The Consequences of China’s Rising Global Heavyweights
Competing in China is the only option for multinationals that want to build or preserve their global position.
Since Huawei Technologies Co. Ltd., the Chinese network equipment maker, bid for a minority stake in Massachusetts-based networking equipment producer 3Com Corp. in September 2007, the deal has encountered resistance from U.S. regulators concerned about foreign access to intrusion protection technology supplied by 3Com to the Pentagon and other organizations. Huawei recently withdrew its merger application, and both companies say they are reviewing their options. Meanwhile, it’s worth stepping back and asking a broader business question: How did Huawei get here? The trajectory of one of China’s leading technology companies is a story in its own right — and one that points to the emergence of China’s middle market as the staging ground for a new set of global competitors.

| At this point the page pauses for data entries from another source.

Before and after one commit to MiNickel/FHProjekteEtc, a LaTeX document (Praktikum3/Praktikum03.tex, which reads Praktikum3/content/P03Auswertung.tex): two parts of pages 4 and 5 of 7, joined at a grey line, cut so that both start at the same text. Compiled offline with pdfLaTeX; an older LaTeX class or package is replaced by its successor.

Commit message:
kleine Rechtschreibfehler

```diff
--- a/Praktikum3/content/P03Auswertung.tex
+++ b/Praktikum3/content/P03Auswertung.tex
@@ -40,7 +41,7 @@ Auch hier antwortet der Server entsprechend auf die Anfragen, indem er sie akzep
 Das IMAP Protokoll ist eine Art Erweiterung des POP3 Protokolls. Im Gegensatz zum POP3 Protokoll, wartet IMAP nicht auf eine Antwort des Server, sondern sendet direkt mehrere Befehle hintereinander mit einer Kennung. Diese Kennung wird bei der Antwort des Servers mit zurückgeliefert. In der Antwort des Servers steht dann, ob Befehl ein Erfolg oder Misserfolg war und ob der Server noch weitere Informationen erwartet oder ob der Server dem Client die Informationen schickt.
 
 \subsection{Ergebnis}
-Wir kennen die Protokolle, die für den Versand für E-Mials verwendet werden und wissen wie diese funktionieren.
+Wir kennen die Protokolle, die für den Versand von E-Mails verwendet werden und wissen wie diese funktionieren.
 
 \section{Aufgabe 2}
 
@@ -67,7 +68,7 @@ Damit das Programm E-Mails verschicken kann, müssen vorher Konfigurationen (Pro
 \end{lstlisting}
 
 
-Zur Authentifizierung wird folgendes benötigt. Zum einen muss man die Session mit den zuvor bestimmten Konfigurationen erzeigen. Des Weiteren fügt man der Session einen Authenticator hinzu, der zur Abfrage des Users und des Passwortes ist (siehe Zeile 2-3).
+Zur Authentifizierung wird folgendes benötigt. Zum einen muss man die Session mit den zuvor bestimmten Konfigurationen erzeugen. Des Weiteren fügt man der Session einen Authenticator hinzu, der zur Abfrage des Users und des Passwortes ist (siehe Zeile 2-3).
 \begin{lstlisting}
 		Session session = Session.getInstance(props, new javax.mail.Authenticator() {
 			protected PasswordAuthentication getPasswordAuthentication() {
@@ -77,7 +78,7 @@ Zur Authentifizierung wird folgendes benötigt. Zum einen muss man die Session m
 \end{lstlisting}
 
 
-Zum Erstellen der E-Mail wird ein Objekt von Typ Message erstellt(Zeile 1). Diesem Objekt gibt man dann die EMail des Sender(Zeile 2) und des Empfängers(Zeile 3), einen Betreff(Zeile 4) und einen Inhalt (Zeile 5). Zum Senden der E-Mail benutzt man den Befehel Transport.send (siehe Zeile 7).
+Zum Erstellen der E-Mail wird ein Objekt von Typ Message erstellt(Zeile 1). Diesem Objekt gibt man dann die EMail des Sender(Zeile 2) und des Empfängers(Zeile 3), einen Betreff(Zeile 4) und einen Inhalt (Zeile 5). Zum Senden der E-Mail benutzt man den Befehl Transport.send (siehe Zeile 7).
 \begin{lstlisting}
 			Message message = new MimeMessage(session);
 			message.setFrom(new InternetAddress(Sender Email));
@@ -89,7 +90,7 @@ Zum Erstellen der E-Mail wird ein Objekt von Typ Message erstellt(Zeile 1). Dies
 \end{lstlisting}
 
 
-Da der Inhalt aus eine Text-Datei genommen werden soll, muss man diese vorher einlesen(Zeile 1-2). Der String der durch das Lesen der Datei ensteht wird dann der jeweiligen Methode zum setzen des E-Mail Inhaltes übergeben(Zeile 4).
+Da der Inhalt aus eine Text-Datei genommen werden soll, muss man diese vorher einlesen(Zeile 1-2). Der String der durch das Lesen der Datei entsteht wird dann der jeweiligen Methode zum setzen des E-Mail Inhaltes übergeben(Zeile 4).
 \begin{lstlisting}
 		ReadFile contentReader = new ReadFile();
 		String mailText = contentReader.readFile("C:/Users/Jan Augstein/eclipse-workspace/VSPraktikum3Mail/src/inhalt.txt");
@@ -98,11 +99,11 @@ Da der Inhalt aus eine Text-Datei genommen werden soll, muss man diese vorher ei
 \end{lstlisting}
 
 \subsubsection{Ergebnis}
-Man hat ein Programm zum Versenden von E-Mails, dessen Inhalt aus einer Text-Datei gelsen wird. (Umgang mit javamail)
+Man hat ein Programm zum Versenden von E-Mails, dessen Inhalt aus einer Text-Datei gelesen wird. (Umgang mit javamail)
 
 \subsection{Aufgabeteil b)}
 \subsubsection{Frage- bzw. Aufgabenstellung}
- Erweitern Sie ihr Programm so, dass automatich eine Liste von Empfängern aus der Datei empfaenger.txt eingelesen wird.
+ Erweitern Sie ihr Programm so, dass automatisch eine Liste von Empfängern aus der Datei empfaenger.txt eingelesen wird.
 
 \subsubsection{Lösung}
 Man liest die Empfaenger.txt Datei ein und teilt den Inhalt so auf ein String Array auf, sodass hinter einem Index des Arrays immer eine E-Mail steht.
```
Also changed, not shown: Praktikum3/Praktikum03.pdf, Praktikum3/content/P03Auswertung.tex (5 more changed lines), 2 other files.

Historically, multinationals zeroed in on China’s premium market, where global competitors could earn decent margins. But the playing field over the last few years has changed rapidly. Multinationals sticking with a premium-only strategy are increasingly under attack from emerging Chinese champions with compelling “good-enough” offerings — good-enough products at prices low enough to attract China’s fast growing enterprise customers and midlevel consumers.

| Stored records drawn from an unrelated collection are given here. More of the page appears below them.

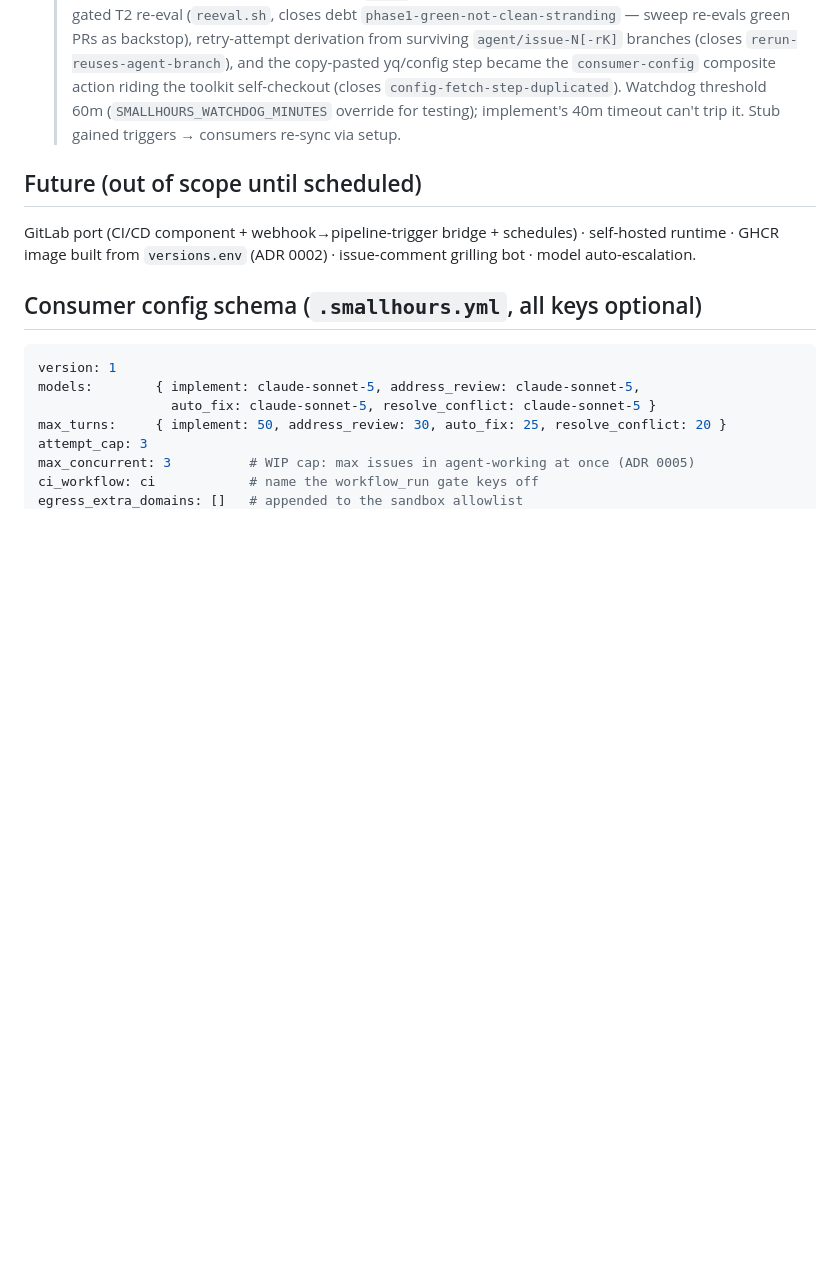
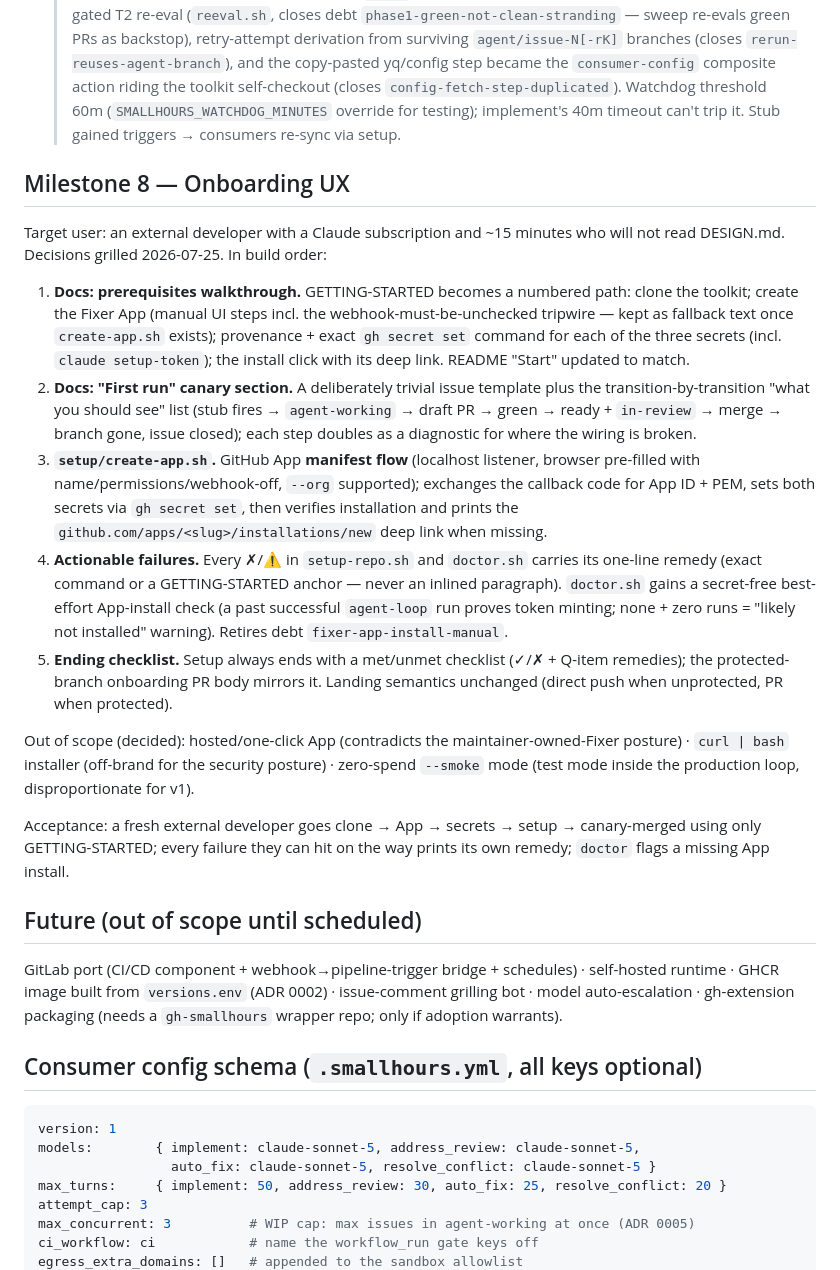
Before and after one commit to bcanfield/smallhours, a Markdown page: docs/IMPLEMENTATION-PLAN.md, the part around the change. Rendered like a GitHub page; blank space fills up the shorter version.

Commit message:
onboarding

```diff
--- a/docs/IMPLEMENTATION-PLAN.md
+++ b/docs/IMPLEMENTATION-PLAN.md
@@ -280,11 +280,54 @@ Frontier at start: 06-1 (label mapping),
   > (`SMALLHOURS_WATCHDOG_MINUTES` override for testing); implement's 40m
   > timeout can't trip it. Stub gained triggers → consumers re-sync via setup.
 
+## Milestone 8 — Onboarding UX
+
+Target user: an external developer with a Claude subscription and ~15
+minutes who will not read DESIGN.md. Decisions grilled 2026-07-25. In build
+order:
+
+1. **Docs: prerequisites walkthrough.** GETTING-STARTED becomes a numbered
+   path: clone the toolkit; create the Fixer App (manual UI steps incl. the
+   webhook-must-be-unchecked tripwire — kept as fallback text once
+   `create-app.sh` exists); provenance + exact `gh secret set` command for
+   each of the three secrets (incl. `claude setup-token`); the install click
+   with its deep link. README "Start" updated to match.
+2. **Docs: "First run" canary section.** A deliberately trivial issue
+   template plus the transition-by-transition "what you should see" list
+   (stub fires → `agent-working` → draft PR → green → ready + `in-review` →
+   merge → branch gone, issue closed); each step doubles as a diagnostic for
+   where the wiring is broken.
+3. **`setup/create-app.sh`.** GitHub App **manifest flow** (localhost
+   listener, browser pre-filled with name/permissions/webhook-off, `--org`
+   supported); exchanges the callback code for App ID + PEM, sets both
+   secrets via `gh secret set`, then verifies installation and prints the
+   `github.com/apps/<slug>/installations/new` deep link when missing.
+4. **Actionable failures.** Every ✗/⚠ in `setup-repo.sh` and `doctor.sh`
+   carries its one-line remedy (exact command or a GETTING-STARTED anchor —
+   never an inlined paragraph). `doctor.sh` gains a secret-free best-effort
+   App-install check (a past successful `agent-loop` run proves token
+   minting; none + zero runs = "likely not installed" warning). Retires debt
+   `fixer-app-install-manual`.
+5. **Ending checklist.** Setup always ends with a met/unmet checklist
+   (✓/✗ + Q-item remedies); the protected-branch onboarding PR body mirrors
+   it. Landing semantics unchanged (direct push when unprotected, PR when
+   protected).
+
+Out of scope (decided): hosted/one-click App (contradicts the
+maintainer-owned-Fixer posture) · `curl | bash` installer (off-brand for the
+security posture) · zero-spend `--smoke` mode (test mode inside the
+production loop, disproportionate for v1).
+
+Acceptance: a fresh external developer goes clone → App → secrets → setup →
+canary-merged using only GETTING-STARTED; every failure they can hit on the
+way prints its own remedy; `doctor` flags a missing App install.
+
 ## Future (out of scope until scheduled)
 
 GitLab port (CI/CD component + webhook→pipeline-trigger bridge + schedules) ·
 self-hosted runtime · GHCR image built from `versions.env` (ADR 0002) ·
-issue-comment grilling bot · model auto-escalation.
+issue-comment grilling bot · model auto-escalation · gh-extension packaging
+(needs a `gh-smallhours` wrapper repo; only if adoption warrants).
 
 ## Consumer config schema (`.smallhours.yml`, all keys optional)
 
```
Also changed, not shown: CONTEXT.md (+8 -0 lines).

Indeed, China’s middle market today is growing faster than the premium and low-end segments combined. A full 80% of all televisions and washing machines sold in China, for instance, are good-enough brands.
Huawei has used this trend to its advantage, rising from the low end of the market for telecom network equipment to become one of the top global players. Established in 1988, Huawei has consistently invested 10% of its sales in research and development. It developed its own products to penetrate new segments in China and forged technical alliances to further broaden its product mix. With government support, Huawei helped consolidate the domestic market, gaining massive scale in the process.
The company now controls 14% of the local market for telecom networks. Firmly established at home, Huawei has built its brand and reputation with global customers by pursuing top tier customer contracts, establishing 12 R&D centers around the world, developing next-generation technologies and partnering with global brands including 3Com. It consistently has taken advantage of its low-cost China-based R&D and engineering resources by leveraging its ability to outsource some of its manufacturing processes to other players in China.
A little more than a decade ago, Huawei was simply a regional company in a local market that few multinationals had considered important.